## Exercise details
Only the lines containing "Appointment" should appear in the answer, copied from the listing below.

Start of Material provided

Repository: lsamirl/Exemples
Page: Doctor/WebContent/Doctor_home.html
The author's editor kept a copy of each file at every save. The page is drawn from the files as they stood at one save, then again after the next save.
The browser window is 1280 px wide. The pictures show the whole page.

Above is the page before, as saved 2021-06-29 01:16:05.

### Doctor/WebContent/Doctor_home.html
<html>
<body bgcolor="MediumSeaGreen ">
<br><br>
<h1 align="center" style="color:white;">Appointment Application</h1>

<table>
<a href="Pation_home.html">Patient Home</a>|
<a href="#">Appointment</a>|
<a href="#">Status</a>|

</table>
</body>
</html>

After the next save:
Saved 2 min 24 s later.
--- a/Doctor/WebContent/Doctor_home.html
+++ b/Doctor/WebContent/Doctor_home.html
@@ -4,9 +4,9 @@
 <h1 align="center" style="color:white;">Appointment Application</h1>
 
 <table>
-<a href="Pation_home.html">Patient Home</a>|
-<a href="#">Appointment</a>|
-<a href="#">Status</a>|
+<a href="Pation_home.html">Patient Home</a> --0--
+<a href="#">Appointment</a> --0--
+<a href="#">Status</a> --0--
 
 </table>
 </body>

End of Material provided
Start of Material provided

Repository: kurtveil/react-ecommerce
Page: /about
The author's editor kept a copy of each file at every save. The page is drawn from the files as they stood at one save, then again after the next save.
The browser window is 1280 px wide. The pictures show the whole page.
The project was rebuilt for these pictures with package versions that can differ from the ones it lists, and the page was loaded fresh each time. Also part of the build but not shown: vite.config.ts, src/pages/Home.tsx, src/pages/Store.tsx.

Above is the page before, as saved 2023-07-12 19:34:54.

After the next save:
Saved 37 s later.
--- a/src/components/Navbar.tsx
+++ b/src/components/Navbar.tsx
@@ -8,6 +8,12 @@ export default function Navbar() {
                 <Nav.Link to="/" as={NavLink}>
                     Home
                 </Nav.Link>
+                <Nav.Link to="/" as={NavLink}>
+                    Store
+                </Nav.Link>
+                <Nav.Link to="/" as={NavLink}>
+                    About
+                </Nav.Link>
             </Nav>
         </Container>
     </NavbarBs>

End of Material provided

## Solution
<h1 align="center" style="color:white;">Appointment Application</h1>
<a href="#">Appointment</a>|
 <h1 align="center" style="color:white;">Appointment Application</h1>
-<a href="#">Appointment</a>|
+<a href="#">Appointment</a> --0--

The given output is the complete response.